> _TASK DETAILS_: If a line in the data holds the string "address", list it.

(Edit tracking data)

▬▬▬▬▬▬▬▬▬▬

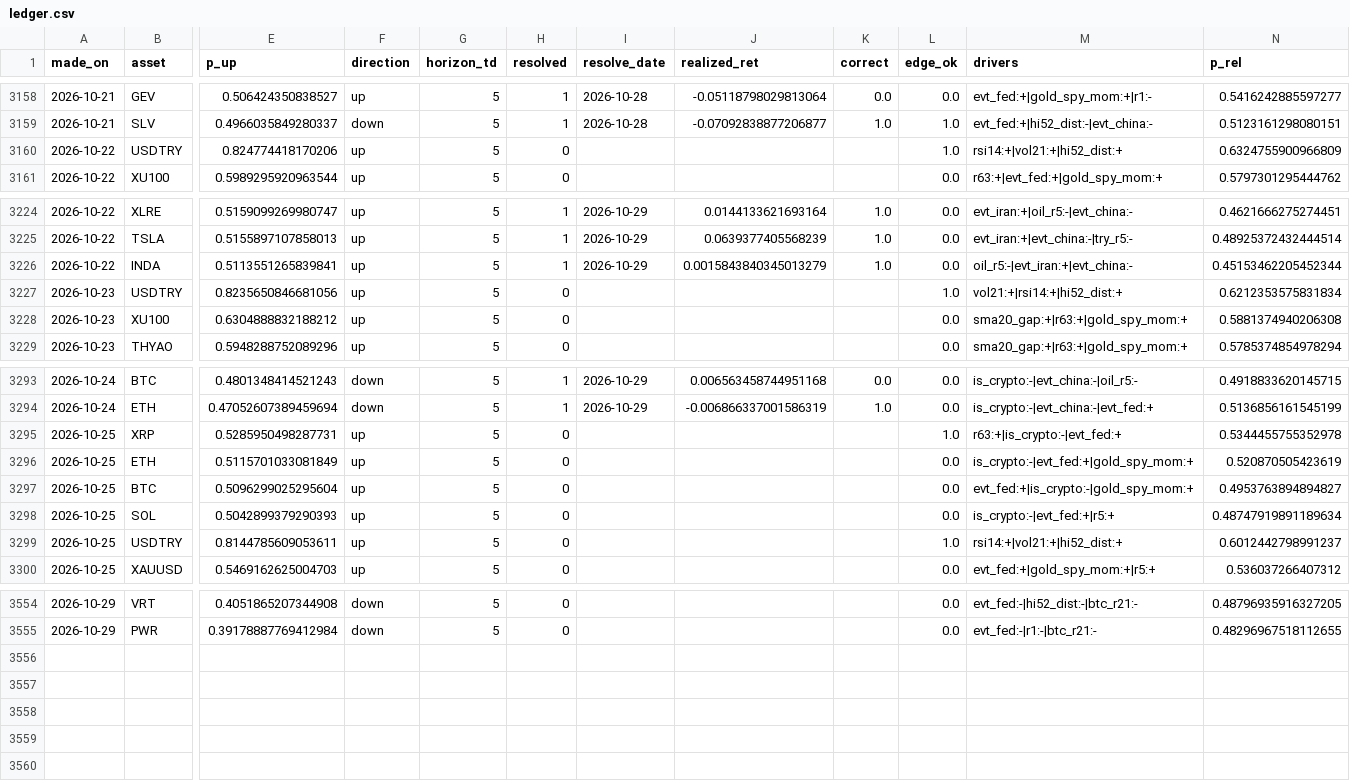
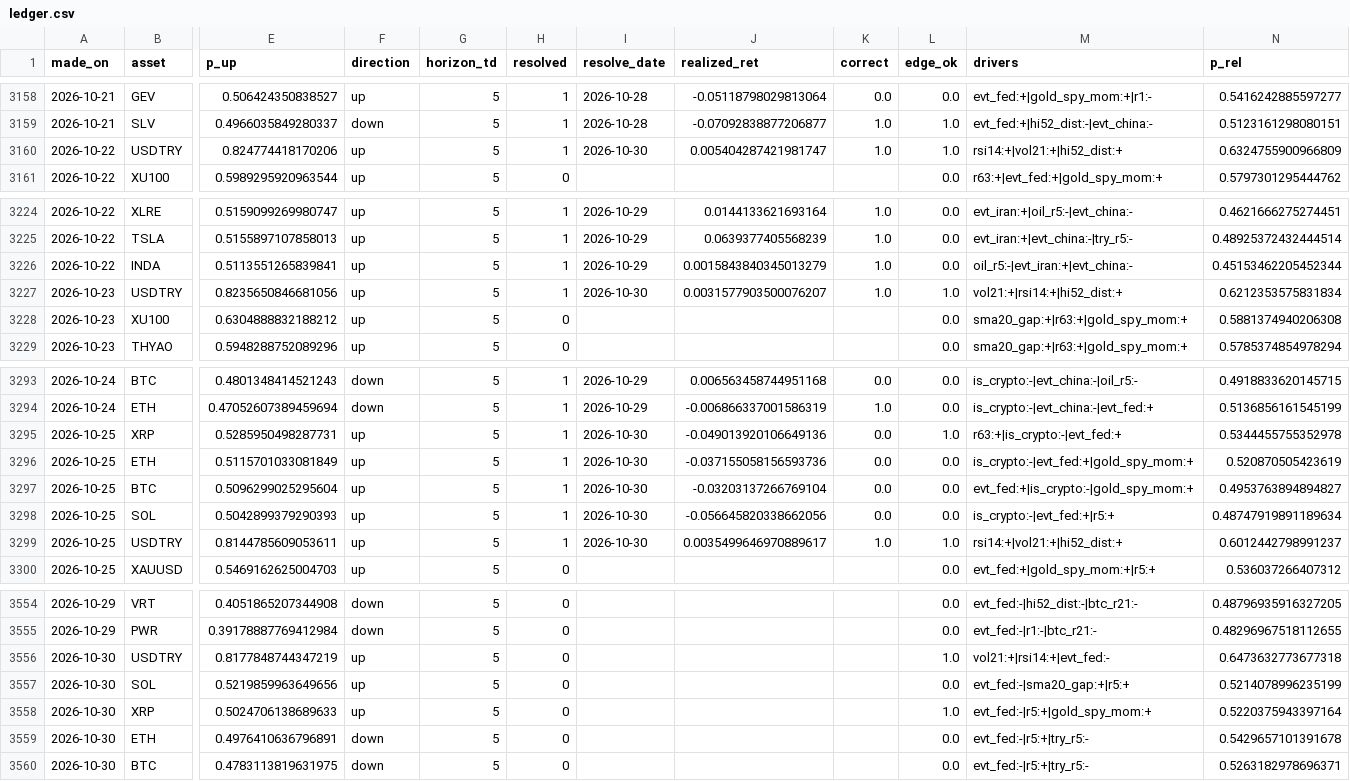
Before and after one commit to Frankestain12/graphfinance, a CSV file: data_store/ledger.csv, drawn as a sheet; only a part is shown, gaps mark what is left out; rows hold the shown columns only; the diff names each change by its address in the sheet, - before the commit and + after, or states it on an @@ line.

```diff
--- a/data_store/ledger.csv
+++ b/data_store/ledger.csv
-H3160 (resolved): 0
+H3160 (resolved): 1
-I3160 (resolve_date): (empty)
+I3160 (resolve_date): 2026-10-30
-J3160 (realized_ret): (empty)
+J3160 (realized_ret): 0.005404287421981747
-K3160 (correct): (empty)
+K3160 (correct): 1.0
-H3227 (resolved): 0
+H3227 (resolved): 1
-I3227 (resolve_date): (empty)
+I3227 (resolve_date): 2026-10-30
-J3227 (realized_ret): (empty)
+J3227 (realized_ret): 0.0031577903500076207
-K3227 (correct): (empty)
+K3227 (correct): 1.0
-H3295:H3299 (resolved): 0
+H3295:H3299 (resolved): 1
-I3295:I3299 (resolve_date): (empty)
+I3295:I3299 (resolve_date): 2026-10-30
-J3295 (realized_ret): (empty)
+J3295 (realized_ret): -0.049013920106649136
-K3295:K3298 (correct): (empty)
+K3295:K3298 (correct): 0.0
-J3296 (realized_ret): (empty)
+J3296 (realized_ret): -0.037155058156593736
-J3297 (realized_ret): (empty)
+J3297 (realized_ret): -0.03203137266769104
-J3298 (realized_ret): (empty)
+J3298 (realized_ret): -0.056645820338662056
-J3299 (realized_ret): (empty)
+J3299 (realized_ret): 0.0035499646970889617
-K3299 (correct): (empty)
+K3299 (correct): 1.0
+row 3556: 2026-10-30 | USDTRY | 0.8177848744347219 | up | 5 | 0 |  |  |  | 1.0 | vol21:+|rsi14:+|evt_fed:- | 0.6473632773677318
+row 3557: 2026-10-30 | SOL | 0.5219859963649656 | up | 5 | 0 |  |  |  | 0.0 | evt_fed:-|sma20_gap:+|r5:+ | 0.5214078996235199
+row 3558: 2026-10-30 | XRP | 0.5024706138689633 | up | 5 | 0 |  |  |  | 1.0 | evt_fed:-|r5:+|gold_spy_mom:+ | 0.5220375943397164
+row 3559: 2026-10-30 | ETH | 0.4976410636796891 | down | 5 | 0 |  |  |  | 0.0 | evt_fed:-|r5:+|try_r5:- | 0.5429657101391678
+row 3560: 2026-10-30 | BTC | 0.4783113819631975 | down | 5 | 0 |  |  |  | 0.0 | evt_fed:-|r5:+|try_r5:- | 0.5263182978696371
```
Also changed, not shown: data_store/news_daily.csv, data_store/rolling_hit.csv, 9 other files.
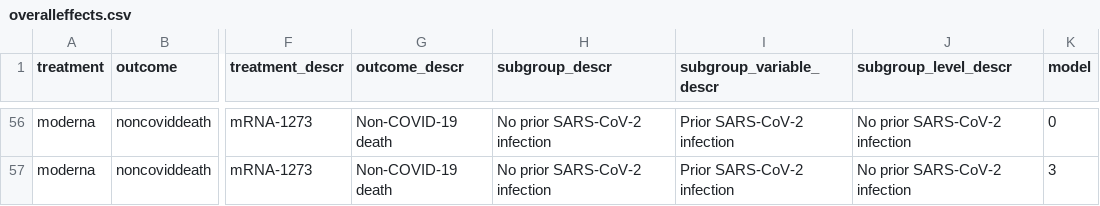
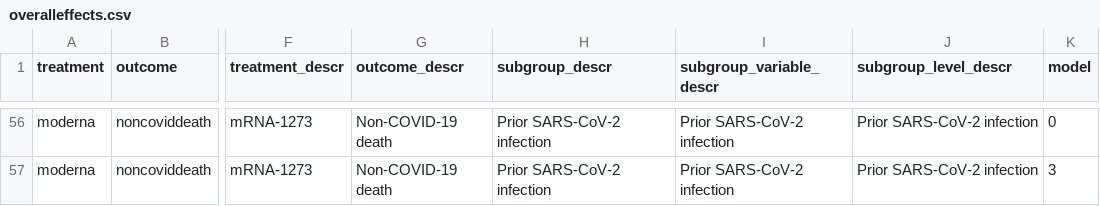
Before and after one commit to opensafely/booster-effectiveness, a CSV file: released_output/release-objects/prior_covid_infection/overalleffects.csv, drawn as a sheet; only a part is shown, gaps mark what is left out; the diff covers the shown part only; the diff names each change by its address in the sheet, - before the commit and + after, or states it on an @@ line.

```diff
--- a/released_output/release-objects/prior_covid_infection/overalleffects.csv
+++ b/released_output/release-objects/prior_covid_infection/overalleffects.csv
-H56:H57 (subgroup_descr): No prior SARS-CoV-2 infection
+H56:H57 (subgroup_descr): Prior SARS-CoV-2 infection
-J56:J57 (subgroup_level_descr): No prior SARS-CoV-2 infection
+J56:J57 (subgroup_level_descr): Prior SARS-CoV-2 infection
```
Also changed, not shown: 108 edited cells elsewhere in this file, released_output/release-objects/prior_covid_infection/effects.csv, released_output/release-objects/prior_covid_infection/incidence.csv, 3 other files.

▬▬▬▬▬▬▬▬▬▬

> _SOLUTION_:
Before and after one commit to Frankestain12/graphfinance, a CSV file: data_store/ledger.csv, drawn as a sheet; only a part is shown, gaps mark what is left out; rows hold the shown columns only; the diff names each change by its address in the sheet, - before the commit and + after, or states it on an @@ line.
Before and after one commit to opensafely/booster-effectiveness, a CSV file: released_output/release-objects/prior_covid_infection/overalleffects.csv, drawn as a sheet; only a part is shown, gaps mark what is left out; the diff covers the shown part only; the diff names each change by its address in the sheet, - before the commit and + after, or states it on an @@ line.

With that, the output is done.